RevenueCat support can explain error messages or help you troubleshoot reproducible issues but don't have other ways of expediting the review process.
Your app is finally complete! 🎉 You're tracking subscriptions in Sandbox, your Testflight users love it, you've followed our Launch Checklist, and you're finally ready to launch your app to the world.
After a few days in review, you get the dreaded 'Rejected' message. Now what? Let's work through some common rejection reasons and the best way to get your app back on track.
According to Apple's App Review Center, over 40% of app rejections are for Guideline 2.1 – Performance: App Completeness - this means that something didn't work in your app during review. We can't help with those rejections, obviously.
If you're here, we'll assume that your app was rejected for some problem with purchases. There are three places in the purchase flow that cause the majority of App Store rejections we hear about:
- Issues fetching products
- Error during purchase
- Content not unlocked after purchase

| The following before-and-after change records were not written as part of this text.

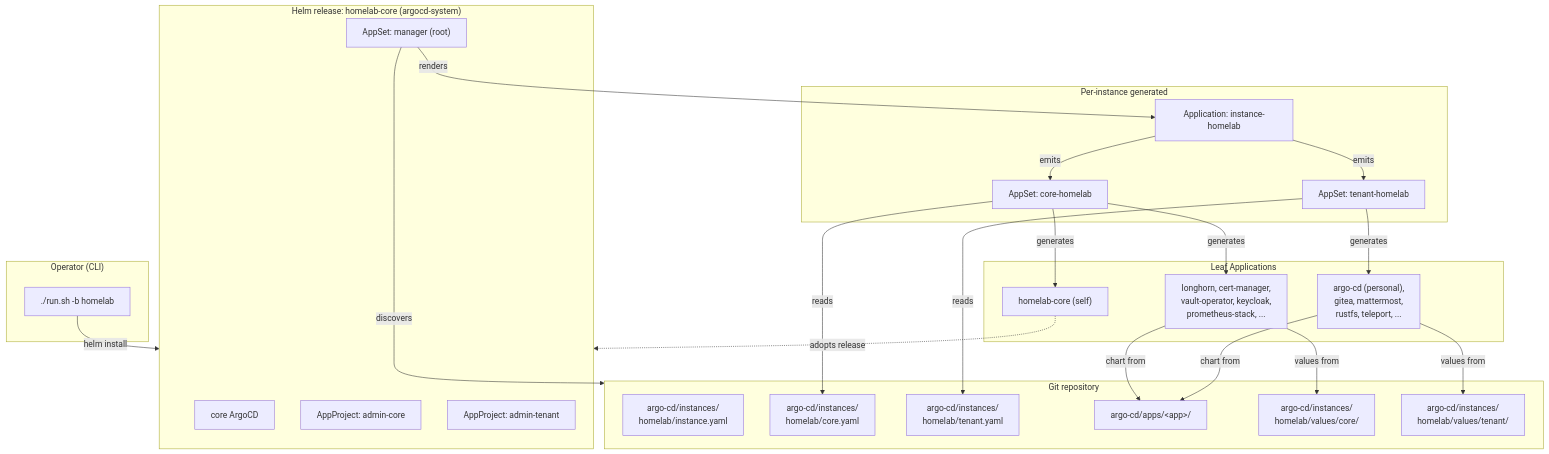
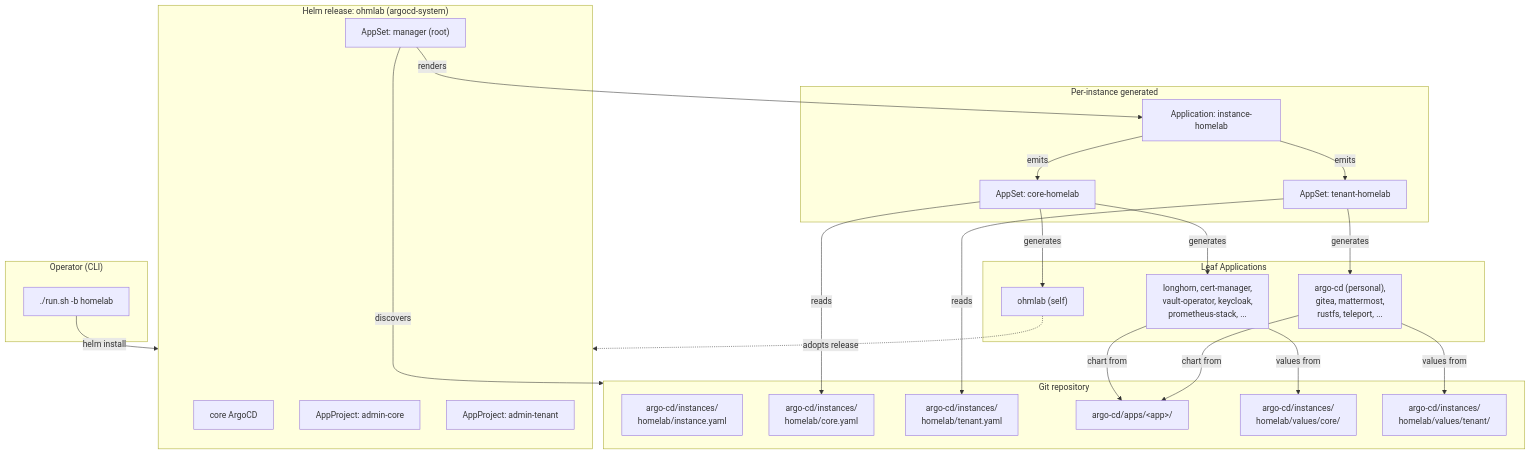
The second of 3 diagrams in docs/03-installation.md (this-is-tobi/homelab), drawn with Mermaid before and after one commit. The commit also changed other lines of this file and 14 other files, not shown here.

First line of the commit message:
chore: finish homelab-core→ohmlab rename and remove dead code

````diff
--- a/docs/03-installation.md
+++ b/docs/03-installation.md
@@ -286,50 +286,50 @@
 ```mermaid
 flowchart TB
     subgraph cli["Operator (CLI)"]
         runsh["./run.sh -b homelab"]
     end
 
-    subgraph bootstrap["Helm release: homelab-core (argocd-system)"]
+    subgraph bootstrap["Helm release: ohmlab (argocd-system)"]
         coreArgo["core ArgoCD"]
         projC["AppProject: admin-core"]
         projT["AppProject: admin-tenant"]
         rootAS["AppSet: manager (root)"]
     end
 
     subgraph generated["Per-instance generated"]
         instApp["Application: instance-homelab"]
         coreAS["AppSet: core-homelab"]
         tenantAS["AppSet: tenant-homelab"]
     end
 
     subgraph apps["Leaf Applications"]
-        selfApp["homelab-core (self)"]
+        selfApp["ohmlab (self)"]
         coreApps["longhorn, cert-manager,<br/>vault-operator, keycloak,<br/>prometheus-stack, ..."]
         tenantApps["argo-cd (personal),<br/>gitea, mattermost,<br/>rustfs, teleport, ..."]
     end
 
     subgraph git["Git repository"]
         instYaml["argo-cd/instances/<br/>homelab/instance.yaml"]
         coreJson["argo-cd/instances/<br/>homelab/core.yaml"]
         tenantJson["argo-cd/instances/<br/>homelab/tenant.yaml"]
         appCharts["argo-cd/apps/&lt;app&gt;/"]
         coreVals["argo-cd/instances/<br/>homelab/values/core/"]
         tenantVals["argo-cd/instances/<br/>homelab/values/tenant/"]
     end
 
     runsh -->|helm install| bootstrap
     rootAS -->|discovers| git
     rootAS -->|renders| instApp
     instApp -->|emits| coreAS
     instApp -->|emits| tenantAS
     coreAS -->|reads| coreJson
     tenantAS -->|reads| tenantJson
     coreAS -->|generates| selfApp
     coreAS -->|generates| coreApps
     tenantAS -->|generates| tenantApps
     selfApp -.->|adopts release| bootstrap
     coreApps -->|chart from| appCharts
     coreApps -->|values from| coreVals
     tenantApps -->|chart from| appCharts
     tenantApps -->|values from| tenantVals
 ```
````
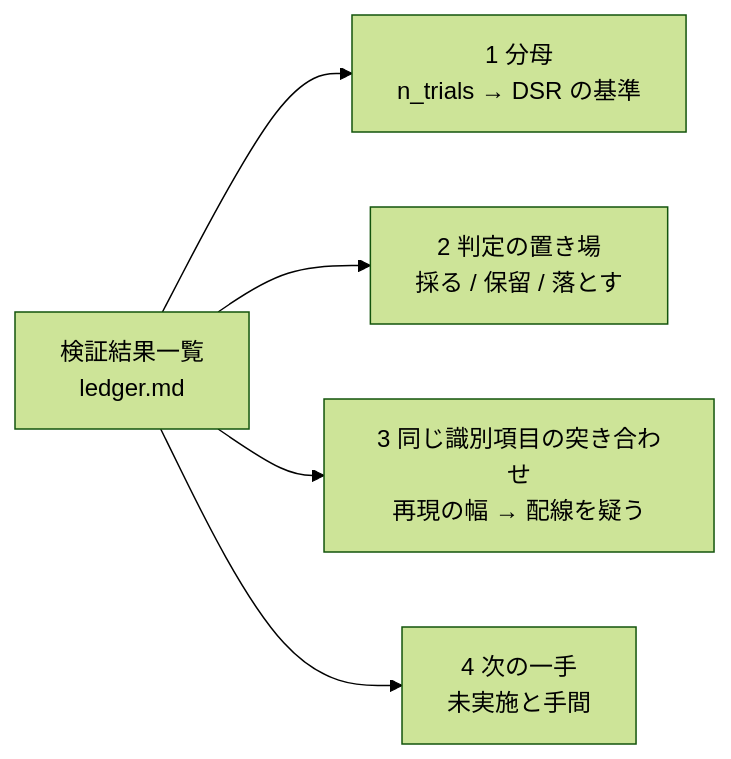
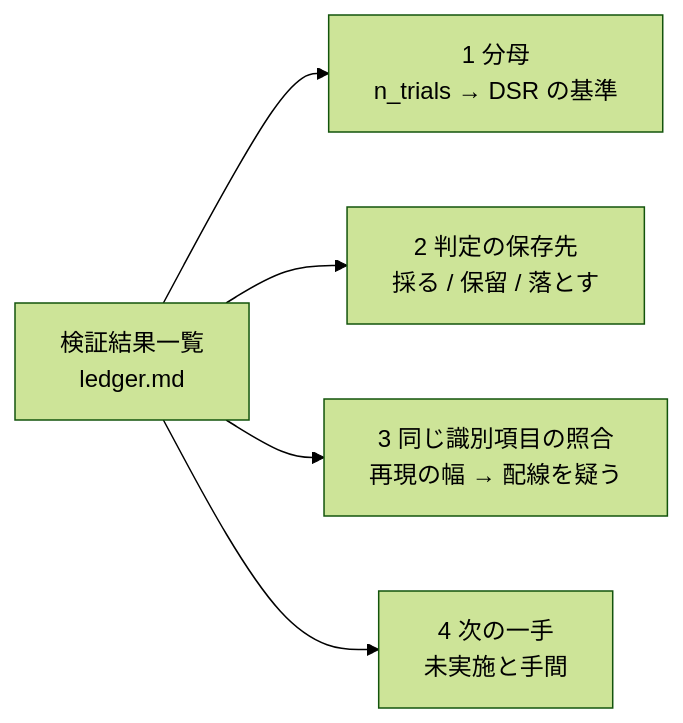
Before and after one commit to akiraak/ai-income-lab: the second of 3 diagrams in docs/specs/experiments/feature-discovery/ledger-role.md, drawn with Mermaid (forest theme). The commit also changed other lines of this file and 45 other files, not shown here.

````diff
--- a/docs/specs/experiments/feature-discovery/ledger-role.md
+++ b/docs/specs/experiments/feature-discovery/ledger-role.md
@@ -46,7 +46,7 @@
 ```mermaid
 flowchart LR
   L["検証結果一覧<br/>ledger.md"] --> A["1 分母<br/>n_trials → DSR の基準"]
-  L --> B["2 判定の置き場<br/>採る / 保留 / 落とす"]
-  L --> C["3 同じ識別項目の突き合わせ<br/>再現の幅 → 配線を疑う"]
+  L --> B["2 判定の保存先<br/>採る / 保留 / 落とす"]
+  L --> C["3 同じ識別項目の照合<br/>再現の幅 → 配線を疑う"]
   L --> D["4 次の一手<br/>未実施と手間"]
 ```
````
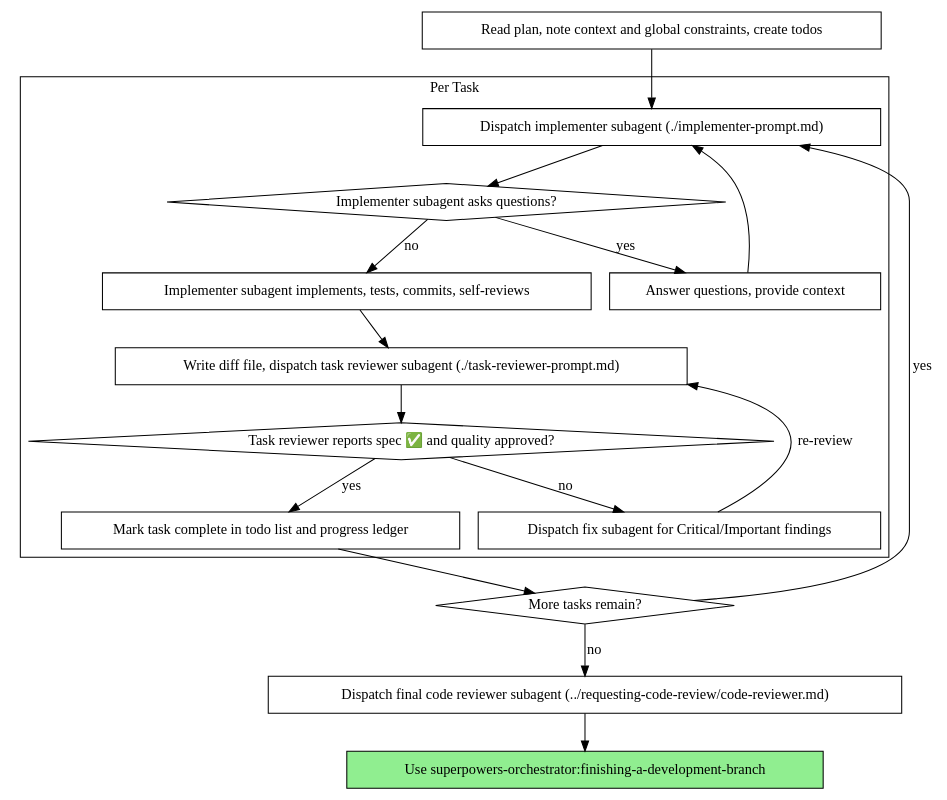
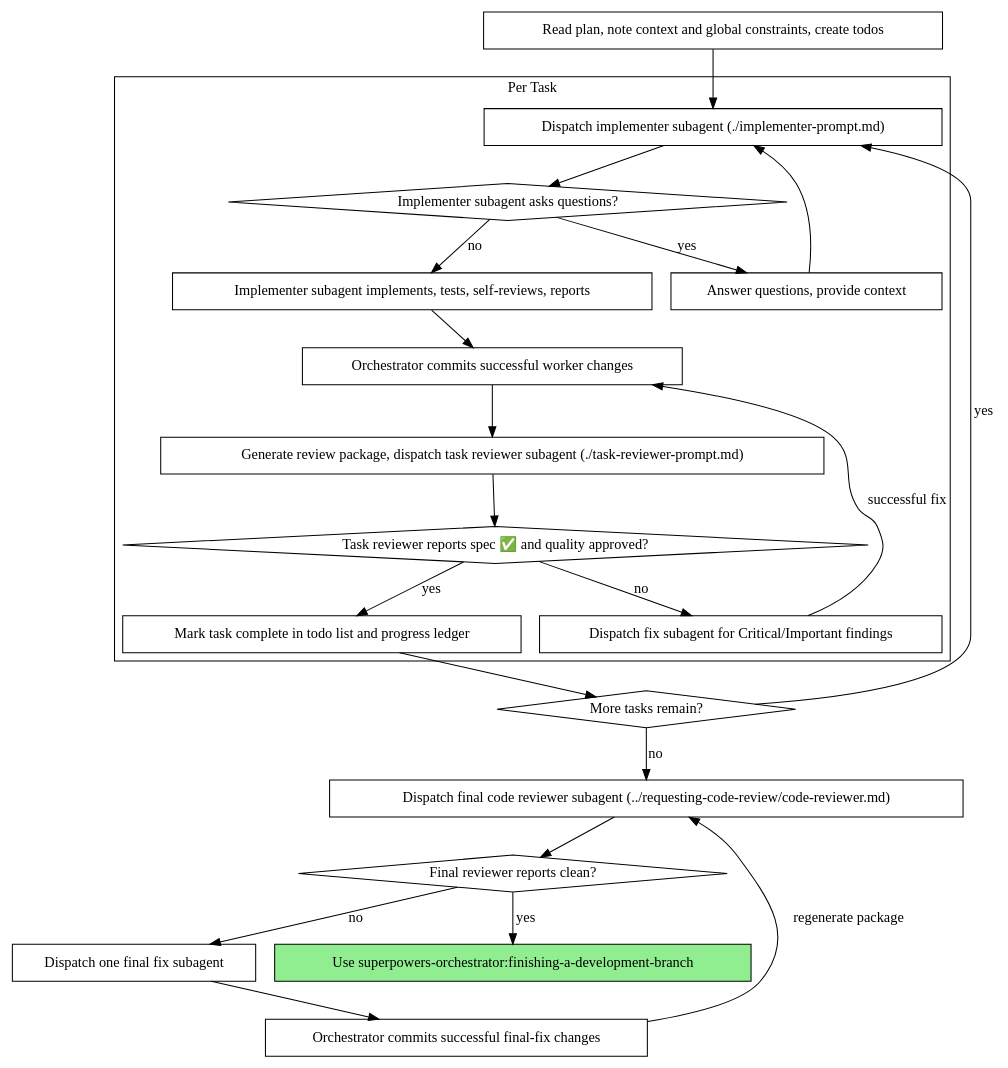
Before and after one commit to extensions-factory/orchestrator: the second of 2 diagrams in skills/subagent-driven-development/SKILL.md, drawn with Graphviz. The commit also changed other lines of this file and 32 other files, not shown here.

````diff
--- a/skills/subagent-driven-development/SKILL.md
+++ b/skills/subagent-driven-development/SKILL.md
@@ -47,37 +49,46 @@
 ```dot
 digraph process {
     rankdir=TB;
 
     subgraph cluster_per_task {
         label="Per Task";
         "Dispatch implementer subagent (./implementer-prompt.md)" [shape=box];
         "Implementer subagent asks questions?" [shape=diamond];
         "Answer questions, provide context" [shape=box];
-        "Implementer subagent implements, tests, commits, self-reviews" [shape=box];
-        "Write diff file, dispatch task reviewer subagent (./task-reviewer-prompt.md)" [shape=box];
+        "Implementer subagent implements, tests, self-reviews, reports" [shape=box];
+        "Orchestrator commits successful worker changes" [shape=box];
+        "Generate review package, dispatch task reviewer subagent (./task-reviewer-prompt.md)" [shape=box];
         "Task reviewer reports spec ✅ and quality approved?" [shape=diamond];
         "Dispatch fix subagent for Critical/Important findings" [shape=box];
         "Mark task complete in todo list and progress ledger" [shape=box];
     }
 
     "Read plan, note context and global constraints, create todos" [shape=box];
     "More tasks remain?" [shape=diamond];
     "Dispatch final code reviewer subagent (../requesting-code-review/code-reviewer.md)" [shape=box];
+    "Final reviewer reports clean?" [shape=diamond];
+    "Dispatch one final fix subagent" [shape=box];
+    "Orchestrator commits successful final-fix changes" [shape=box];
     "Use superpowers-orchestrator:finishing-a-development-branch" [shape=box style=filled fillcolor=lightgreen];
 
     "Read plan, note context and global constraints, create todos" -> "Dispatch implementer subagent (./implementer-prompt.md)";
     "Dispatch implementer subagent (./implementer-prompt.md)" -> "Implementer subagent asks questions?";
     "Implementer subagent asks questions?" -> "Answer questions, provide context" [label="yes"];
     "Answer questions, provide context" -> "Dispatch implementer subagent (./implementer-prompt.md)";
-    "Implementer subagent asks questions?" -> "Implementer subagent implements, tests, commits, self-reviews" [label="no"];
-    "Implementer subagent implements, tests, commits, self-reviews" -> "Write diff file, dispatch task reviewer subagent (./task-reviewer-prompt.md)";
-    "Write diff file, dispatch task reviewer subagent (./task-reviewer-prompt.md)" -> "Task reviewer reports spec ✅ and quality approved?";
+    "Implementer subagent asks questions?" -> "Implementer subagent implements, tests, self-reviews, reports" [label="no"];
+    "Implementer subagent implements, tests, self-reviews, reports" -> "Orchestrator commits successful worker changes";
+    "Orchestrator commits successful worker changes" -> "Generate review package, dispatch task reviewer subagent (./task-reviewer-prompt.md)";
+    "Generate review package, dispatch task reviewer subagent (./task-reviewer-prompt.md)" -> "Task reviewer reports spec ✅ and quality approved?";
     "Task reviewer reports spec ✅ and quality approved?" -> "Dispatch fix subagent for Critical/Important findings" [label="no"];
-    "Dispatch fix subagent for Critical/Important findings" -> "Write diff file, dispatch task reviewer subagent (./task-reviewer-prompt.md)" [label="re-review"];
+    "Dispatch fix subagent for Critical/Important findings" -> "Orchestrator commits successful worker changes" [label="successful fix"];
     "Task reviewer reports spec ✅ and quality approved?" -> "Mark task complete in todo list and progress ledger" [label="yes"];
     "Mark task complete in todo list and progress ledger" -> "More tasks remain?";
     "More tasks remain?" -> "Dispatch implementer subagent (./implementer-prompt.md)" [label="yes"];
     "More tasks remain?" -> "Dispatch final code reviewer subagent (../requesting-code-review/code-reviewer.md)" [label="no"];
-    "Dispatch final code reviewer subagent (../requesting-code-review/code-reviewer.md)" -> "Use superpowers-orchestrator:finishing-a-development-branch";
+    "Dispatch final code reviewer subagent (../requesting-code-review/code-reviewer.md)" -> "Final reviewer reports clean?";
+    "Final reviewer reports clean?" -> "Use superpowers-orchestrator:finishing-a-development-branch" [label="yes"];
+    "Final reviewer reports clean?" -> "Dispatch one final fix subagent" [label="no"];
+    "Dispatch one final fix subagent" -> "Orchestrator commits successful final-fix changes";
+    "Orchestrator commits successful final-fix changes" -> "Dispatch final code reviewer subagent (../requesting-code-review/code-reviewer.md)" [label="regenerate package"];
 }
 ```
````
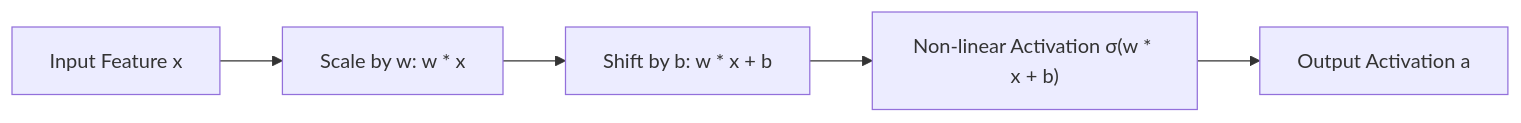
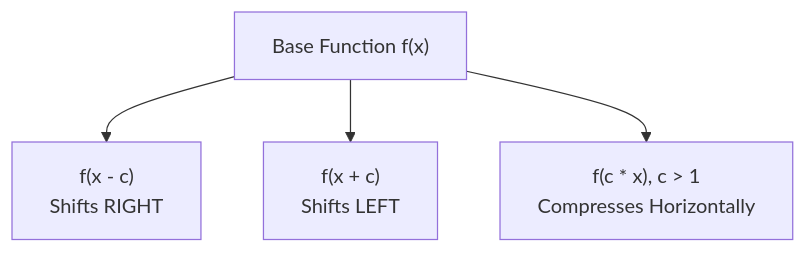
One commit to S1h2i3v4a/AI_ML changed the diagram in lecture_22/Notes_22.05/README.md. Above: the diagram before and after it, drawn with Mermaid. The commit also changed other lines of this file and 156 other files, not shown here.

Commit message:
docs(lectures 22-24): align notes with video lectures, add blackboard diagrams, clean structured functions, and compile vector PDFs

````diff
--- a/lecture_22/Notes_22.05/README.md
+++ b/lecture_22/Notes_22.05/README.md
@@ -42,7 +17,6 @@
 ```mermaid
-graph LR
-    x["Input Feature x"] --> Scale["Scale by w: w * x"]
-    Scale --> Shift["Shift by b: w * x + b"]
-    Shift --> Act["Non-linear Activation σ(w * x + b)"]
-    Act --> Out["Output Activation a"]
+flowchart TD
+    Base["Base Function f(x)"] --> Minus["f(x - c)<br/>Shifts RIGHT"]
+    Base --> Plus["f(x + c)<br/>Shifts LEFT"]
+    Base --> Comp["f(c * x), c > 1<br/>Compresses Horizontally"]
 ```
````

Usually the reviewer will include a screenshot with the problem they encountered. This can be helpful for you to track down where to look for the problem in your app. Always try to reproduce the issue first in a local build or Testflight. RevenueCat will behave the same way in your environment and the reviewers, so if there's any problem with your integration it should be able to be reproduced.
Often times, purchases will work fine in Sandbox and Testflight, but App Store Review will not be able to fetch products. It's important to ensure that you are submitting your in-app purchases with your app for review. If an app has not previously had in-app purchases approved on the App Store, an option to submit them will appear on the main app version page.
To see this option, you must first fill in all required metadata so that the status of any in-app purchases you intend to use is 'Ready to Submit'.
If you've already released a version of your app containing in-app purchases, you can create new products in App Store Connect without having to release an update to your app. You'll have to submit new products for review independently of a new app version, and they must be in the 'Approved' state before they'll be available for purchase.
If you're having trouble fetching products in Testflight or a local build, see our community article on the most common reasons this occurs.
If an error occurs during the purchase process, it will be one of the errors outlined in our Error Handling guide here. Understanding what error triggered the rejection is the only way to make sure the issue gets resolved.
If the reviewer provides a screenshot of an error popup - use that to help track down the issue. RevenueCat itself will never display a user-facing popup or error message, so look through your app to find the code that triggered the alert and work backwards to determine the error message.
This is the most common error from RevenueCat that can lead to unexplained App Store rejections. Unfortunately, this error occurs when Apple's sandbox environment is down and unable to verify purchases. The best course of action here is usually to re-submit your binary or try to explain the situation to the reviewer.
Your app could also get rejected even if there are no issues during the purchase process, but the content does not get unlocked after purchasing. You should be able to reproduce this issue in a test environment.
Sometimes, the reviewer will provide you with "Next Steps" to resolve the rejection. These are usually not the most helpful in pinpointing any issues with purchases. One of the more common reasons is shown below:
When validating receipts on your server, your server needs to be able to handle a production-signed app getting its receipts from Apple’s test environment. The recommended approach is for your production server to always validate receipts against the production App Store first. If validation fails with the error code "Sandbox receipt used in production," you should validate against the test environment instead.
If you're using RevenueCat, sandbox and production purchases are automatically handled so even if the reviewer provides you with this reason, it's simply incorrect.
When an app is launched for the first time or when new products are created for an existing app it can take 24 hours for purchases to work on the App Store and the app/update might show up hours before the products can be purchased. This is simply due to App Store propagation times – App Store data must be replicated to hundreds of servers around the world and this is apparently a slow, error-prone process for the App Store.
Once your app/update is 'Ready for Sale' your products should be available for purchase soon, but be prepared for it to take up to 24 hours. We recommend releasing the app at least 24 hours before mentioning the app publicly or kicking off any marketing efforts.
Just to be sure there's nothing wrong in the production environment, you can also follow this guide to testing in the production environment prior to releasing an app.
Updated 11 months ago
For additional reading, check out our blog post on getting through app review.